My brother has always been fascinated with tanks, planes, and artillery, so we spent part of the afternoon exploring both the War Museum (about 5 uah to enter) and the plane/truck graveyard (around 3 uah to enter).
Memorial signed by veterans of the Afghan war
I liked the War Museum. The first floor was filled with bits and pieces from Soviet military campaigns/business around the world (Cuba, Ethiopia, different Asian countries, etc). One sign labeled in Russian showed the range of Cuba's missiles during the Cuban Missile Crisis. The second floor documented the Afghanistan campaign down to the smallest details.
IED clearing, Soviet style
After viewing grim picture after grim picture, it was back outside to the toys of war.
There were some seriously scary weapons here. It was interesting to note how men and women responded differently to all this deadly equipment. The men were fascinated and slack-jawed with wonder, snapping lots of pictures. The women, meanwhile, preferred to express themselves by posing  in front of the tanks and gun boats. Some women went for the sexy look, others liked the sulky you-owe-me-one-for-coming-here expression.
With the minutes ticking down until our train departed, there was just enough time to reach the actual Rodina Mat statue before turning back and joining fifty other overheated tourists on a marshrutka back to the metro station.
Lest all that look too glamorous to you (mainly thanks to the special effects on Nick's camera ), here's a more behind-the-scenes picture of what it's like to get to Rodina Mat on a sunny day.
You'll definitely need a cold cup of kvass after battling through those sidewalk crowds!

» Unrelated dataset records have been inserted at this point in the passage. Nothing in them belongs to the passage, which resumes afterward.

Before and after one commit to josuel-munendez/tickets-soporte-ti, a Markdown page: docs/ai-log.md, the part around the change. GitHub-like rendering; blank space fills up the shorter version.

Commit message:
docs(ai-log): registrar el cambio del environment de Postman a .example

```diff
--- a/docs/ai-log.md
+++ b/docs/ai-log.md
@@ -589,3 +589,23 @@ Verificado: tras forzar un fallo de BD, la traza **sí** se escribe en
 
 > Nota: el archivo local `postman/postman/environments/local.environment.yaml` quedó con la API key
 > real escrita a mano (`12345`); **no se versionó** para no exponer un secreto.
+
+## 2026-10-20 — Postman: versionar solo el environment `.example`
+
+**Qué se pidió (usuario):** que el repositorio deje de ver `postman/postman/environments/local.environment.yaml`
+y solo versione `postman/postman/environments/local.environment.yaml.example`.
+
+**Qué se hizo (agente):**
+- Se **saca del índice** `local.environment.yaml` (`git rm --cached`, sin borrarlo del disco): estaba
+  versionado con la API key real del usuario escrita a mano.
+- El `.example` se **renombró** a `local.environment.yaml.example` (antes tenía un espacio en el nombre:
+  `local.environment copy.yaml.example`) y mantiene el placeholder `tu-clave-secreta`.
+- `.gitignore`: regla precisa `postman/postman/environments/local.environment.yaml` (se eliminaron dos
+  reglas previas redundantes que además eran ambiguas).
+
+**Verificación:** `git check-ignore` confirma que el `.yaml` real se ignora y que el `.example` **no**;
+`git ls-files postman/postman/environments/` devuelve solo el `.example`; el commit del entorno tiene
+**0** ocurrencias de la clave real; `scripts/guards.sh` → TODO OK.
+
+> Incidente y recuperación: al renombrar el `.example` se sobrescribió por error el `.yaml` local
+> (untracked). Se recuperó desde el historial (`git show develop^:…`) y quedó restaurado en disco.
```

And then it was on to Kharkov...


  1. Классно Погуляли! Ник уже уехал?

    1. Да, уже уехал. It's a pity you guys didn't get to meet!

    2. It's soo pity, realy...:(

  2. Yay, I'm glad to hear that you had a visitor (especially a baklava-bearing one)! Your time in Kiev looked great, especially the rolling expanses of hill. Also, I had to chuckle at the observation of how men and women responded differently to the war museum! I guess you didn't see any weddings this time in Kiev...?

    1. Just two weddings this time. Such a small number that I didn't even think to mention it :p Perhaps Many Coloured Days (comment below) is right... it's too early in the season.

  3. I bet he enjoyed those tanks :) Thanks for the mention, too. As for weddings, I think I've read somewhere that they are supposed to begin after Victory Day???

    1. MCD, I was really excited to see your post on the park at approx the same time I was writing this! You had lots of very good info there. When we visited on Thursday, btw, the babushka wasn't wrapped yet. And we kept looking around for that giant sideways cat head, but I guess it's in another park, right?

  4. Perhaps I can answer this question.
    > And we kept looking around for that giant sideways cat head, but I guess it's in another park, right?

    If you were talking about these guys -
    Yes, they are in a different place - near Andriyivskyy Descent and the National Museum of History.